[Opening Information supplied section]

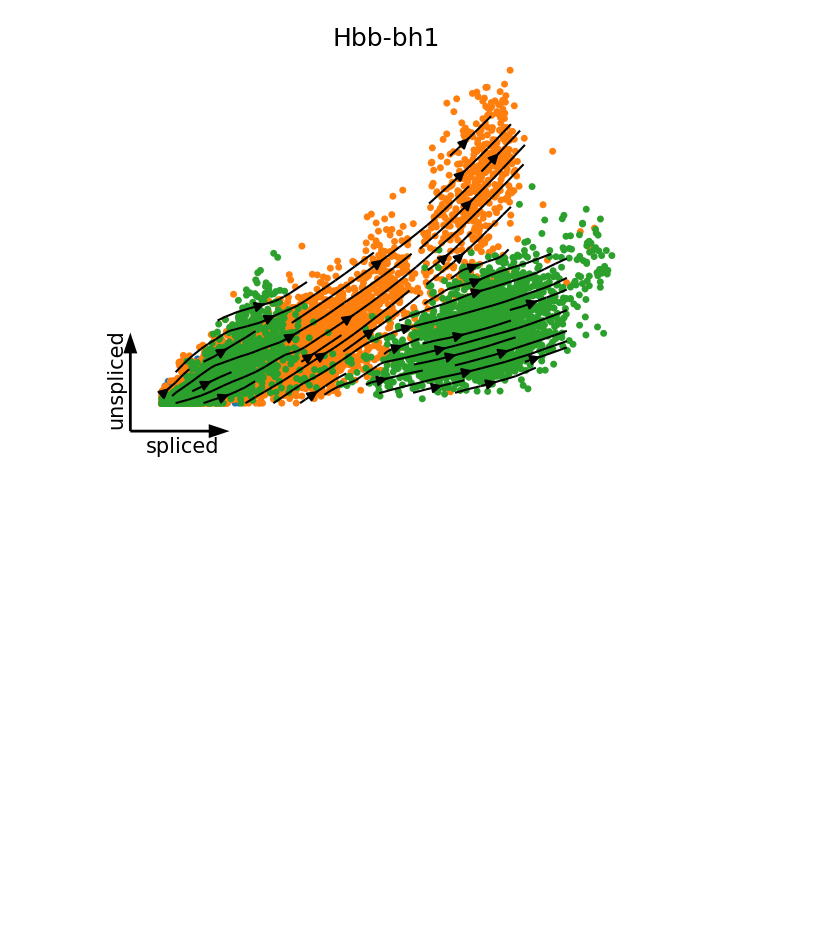
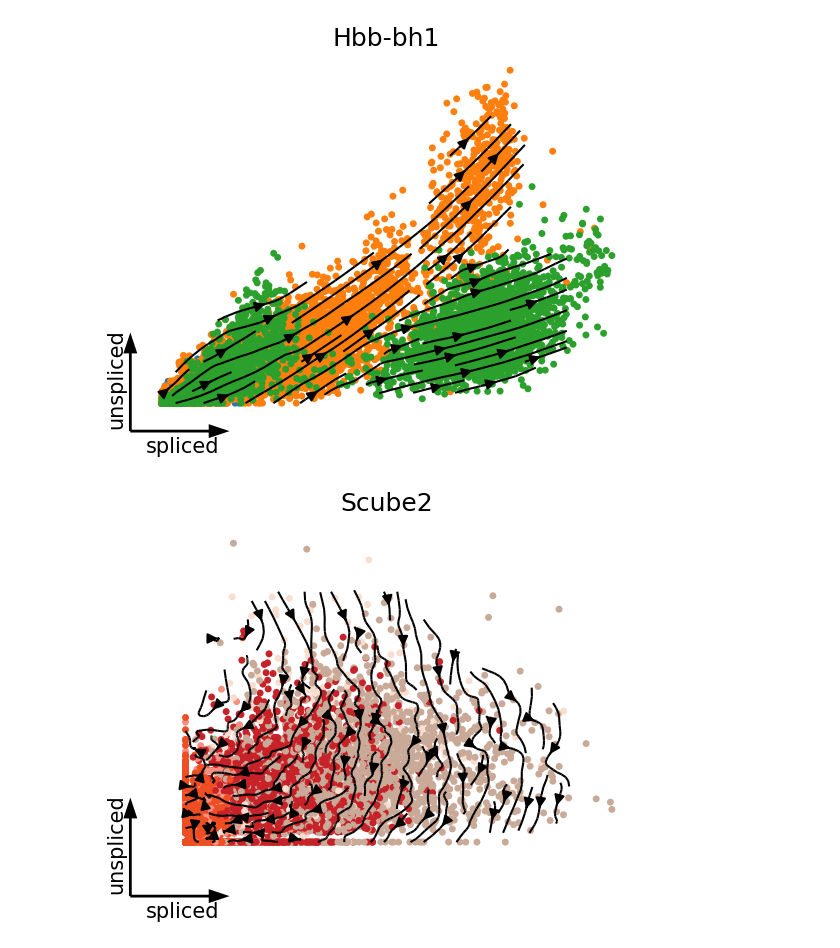
Before and after one commit to Spencerfar/LatentVelo, a Jupyter notebook: paper_notebooks/Mouse erythroid.ipynb, the cells around one changed output. Saved outputs shown, nothing was run; the diff lists cells and outputs as text; code cells hidden in the pictures; blank space fills up the shorter version.

```diff
--- a/paper_notebooks/Mouse erythroid.ipynb
+++ b/paper_notebooks/Mouse erythroid.ipynb
@@ -130,3 +130,8 @@ ltv.pl.scatter_stream(adata, 'Hbb-bh1', cluster_key='sequencing.batch')
 plt.show()
 # %% [output]
 [figure]
+# %%
+ltv.pl.scatter_stream(adata, 'Scube2', cluster_key='celltype')
+plt.show()
+# %% [output]
+[figure, added]
```
Also changed, not shown: parts of 4 cells of this notebook, 4 other files.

[Closing Information supplied section]

The task:
Only the pictures may be dropped; print every record exactly as given.

Response area:
Before and after one commit to Spencerfar/LatentVelo, a Jupyter notebook: paper_notebooks/Mouse erythroid.ipynb, the cells around one changed output. Saved outputs shown, nothing was run; the diff lists cells and outputs as text; code cells hidden in the pictures; blank space fills up the shorter version.

```diff
--- a/paper_notebooks/Mouse erythroid.ipynb
+++ b/paper_notebooks/Mouse erythroid.ipynb
@@ -130,3 +130,8 @@ ltv.pl.scatter_stream(adata, 'Hbb-bh1', cluster_key='sequencing.batch')
 plt.show()
 # %% [output]
 [figure]
+# %%
+ltv.pl.scatter_stream(adata, 'Scube2', cluster_key='celltype')
+plt.show()
+# %% [output]
+[figure, added]
```
Also changed, not shown: parts of 4 cells of this notebook, 4 other files.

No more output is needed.